> What the exercise asks:
Write out the data below exactly as given, without any of its pictures.

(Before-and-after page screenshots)
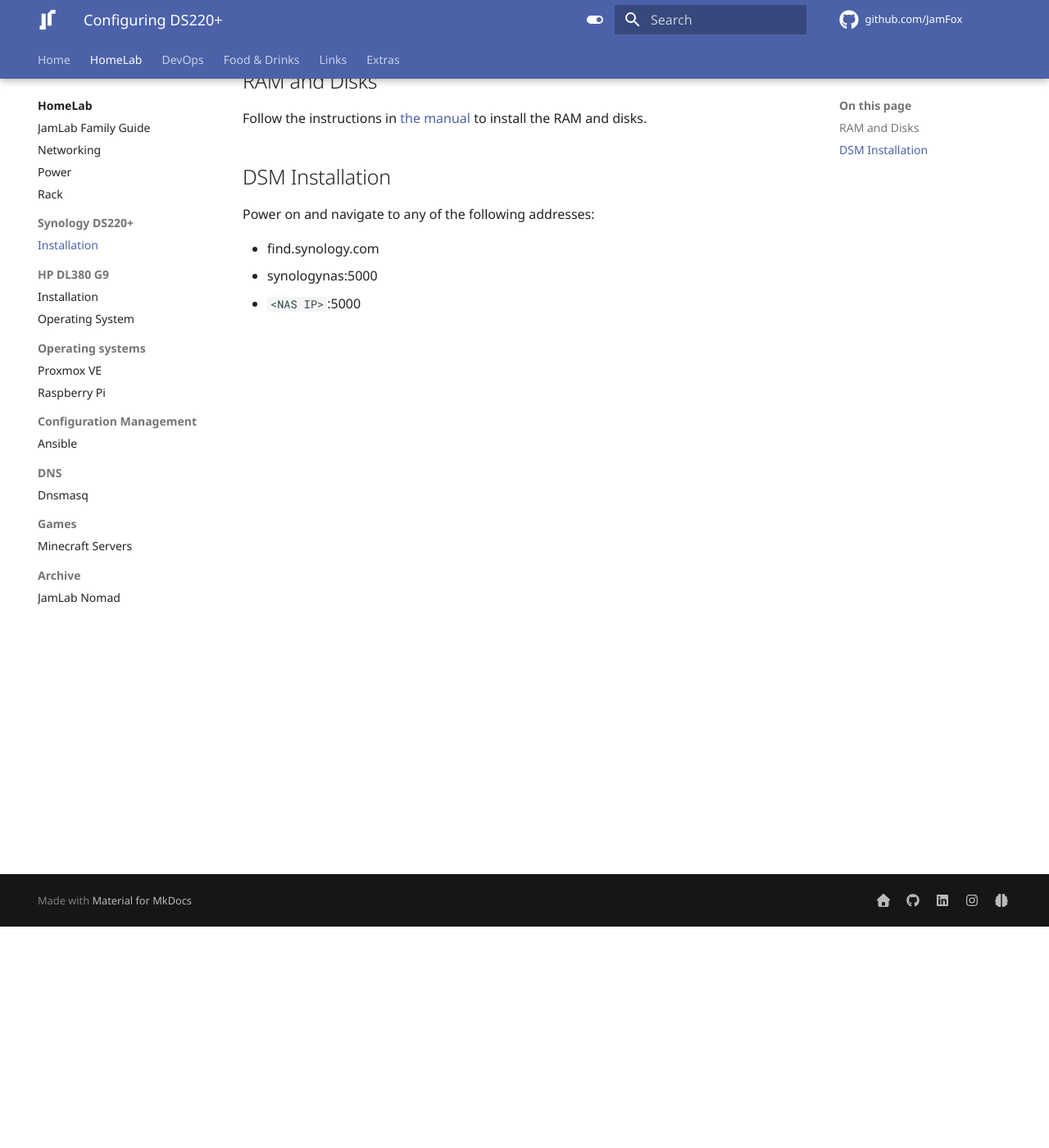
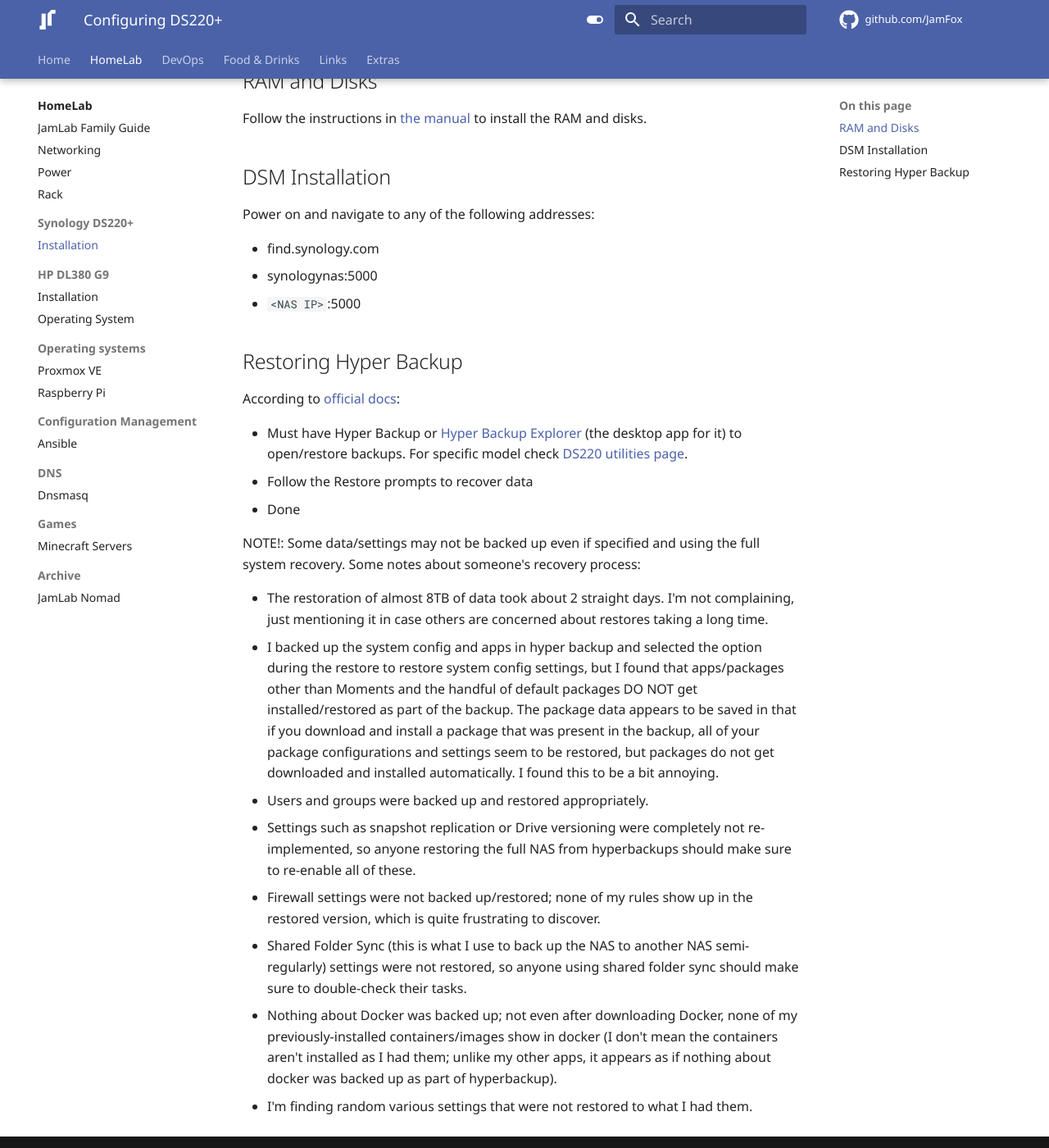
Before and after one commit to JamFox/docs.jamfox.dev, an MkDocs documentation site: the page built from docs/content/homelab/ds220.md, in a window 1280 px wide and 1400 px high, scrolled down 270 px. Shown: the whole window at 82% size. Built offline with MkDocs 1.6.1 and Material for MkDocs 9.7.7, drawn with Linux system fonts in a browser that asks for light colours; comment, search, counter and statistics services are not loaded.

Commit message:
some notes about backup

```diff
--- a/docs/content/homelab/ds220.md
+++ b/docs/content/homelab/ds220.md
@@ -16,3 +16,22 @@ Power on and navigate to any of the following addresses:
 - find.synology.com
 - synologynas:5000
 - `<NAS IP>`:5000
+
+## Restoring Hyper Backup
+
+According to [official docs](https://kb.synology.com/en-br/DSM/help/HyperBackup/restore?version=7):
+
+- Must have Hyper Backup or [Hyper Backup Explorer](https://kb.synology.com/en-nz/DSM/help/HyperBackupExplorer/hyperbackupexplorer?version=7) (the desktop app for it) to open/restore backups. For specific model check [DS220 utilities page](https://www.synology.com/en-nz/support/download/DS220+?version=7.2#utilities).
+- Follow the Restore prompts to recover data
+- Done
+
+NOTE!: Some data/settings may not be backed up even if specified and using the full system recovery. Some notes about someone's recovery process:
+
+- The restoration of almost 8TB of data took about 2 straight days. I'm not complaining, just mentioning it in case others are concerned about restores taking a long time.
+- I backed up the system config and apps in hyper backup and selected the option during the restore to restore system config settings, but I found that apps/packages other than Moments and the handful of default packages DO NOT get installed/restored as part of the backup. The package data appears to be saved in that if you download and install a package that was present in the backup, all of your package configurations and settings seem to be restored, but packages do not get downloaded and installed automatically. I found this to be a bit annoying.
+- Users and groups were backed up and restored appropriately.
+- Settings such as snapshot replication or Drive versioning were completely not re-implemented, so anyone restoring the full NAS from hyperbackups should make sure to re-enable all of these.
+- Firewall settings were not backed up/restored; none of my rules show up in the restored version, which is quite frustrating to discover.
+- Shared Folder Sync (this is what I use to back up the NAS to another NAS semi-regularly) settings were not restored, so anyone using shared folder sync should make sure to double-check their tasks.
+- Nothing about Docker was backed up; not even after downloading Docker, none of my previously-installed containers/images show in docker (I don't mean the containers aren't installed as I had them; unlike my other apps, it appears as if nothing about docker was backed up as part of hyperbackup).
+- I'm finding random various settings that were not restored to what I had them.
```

> Output of the exercise:
Before and after one commit to JamFox/docs.jamfox.dev, an MkDocs documentation site: the page built from docs/content/homelab/ds220.md, in a window 1280 px wide and 1400 px high, scrolled down 270 px. Shown: the whole window at 82% size. Built offline with MkDocs 1.6.1 and Material for MkDocs 9.7.7, drawn with Linux system fonts in a browser that asks for light colours; comment, search, counter and statistics services are not loaded.

Commit message:
some notes about backup

```diff
--- a/docs/content/homelab/ds220.md
+++ b/docs/content/homelab/ds220.md
@@ -16,3 +16,22 @@ Power on and navigate to any of the following addresses:
 - find.synology.com
 - synologynas:5000
 - `<NAS IP>`:5000
+
+## Restoring Hyper Backup
+
+According to [official docs](https://kb.synology.com/en-br/DSM/help/HyperBackup/restore?version=7):
+
+- Must have Hyper Backup or [Hyper Backup Explorer](https://kb.synology.com/en-nz/DSM/help/HyperBackupExplorer/hyperbackupexplorer?version=7) (the desktop app for it) to open/restore backups. For specific model check [DS220 utilities page](https://www.synology.com/en-nz/support/download/DS220+?version=7.2#utilities).
+- Follow the Restore prompts to recover data
+- Done
+
+NOTE!: Some data/settings may not be backed up even if specified and using the full system recovery. Some notes about someone's recovery process:
+
+- The restoration of almost 8TB of data took about 2 straight days. I'm not complaining, just mentioning it in case others are concerned about restores taking a long time.
+- I backed up the system config and apps in hyper backup and selected the option during the restore to restore system config settings, but I found that apps/packages other than Moments and the handful of default packages DO NOT get installed/restored as part of the backup. The package data appears to be saved in that if you download and install a package that was present in the backup, all of your package configurations and settings seem to be restored, but packages do not get downloaded and installed automatically. I found this to be a bit annoying.
+- Users and groups were backed up and restored appropriately.
+- Settings such as snapshot replication or Drive versioning were completely not re-implemented, so anyone restoring the full NAS from hyperbackups should make sure to re-enable all of these.
+- Firewall settings were not backed up/restored; none of my rules show up in the restored version, which is quite frustrating to discover.
+- Shared Folder Sync (this is what I use to back up the NAS to another NAS semi-regularly) settings were not restored, so anyone using shared folder sync should make sure to double-check their tasks.
+- Nothing about Docker was backed up; not even after downloading Docker, none of my previously-installed containers/images show in docker (I don't mean the containers aren't installed as I had them; unlike my other apps, it appears as if nothing about docker was backed up as part of hyperbackup).
+- I'm finding random various settings that were not restored to what I had them.
```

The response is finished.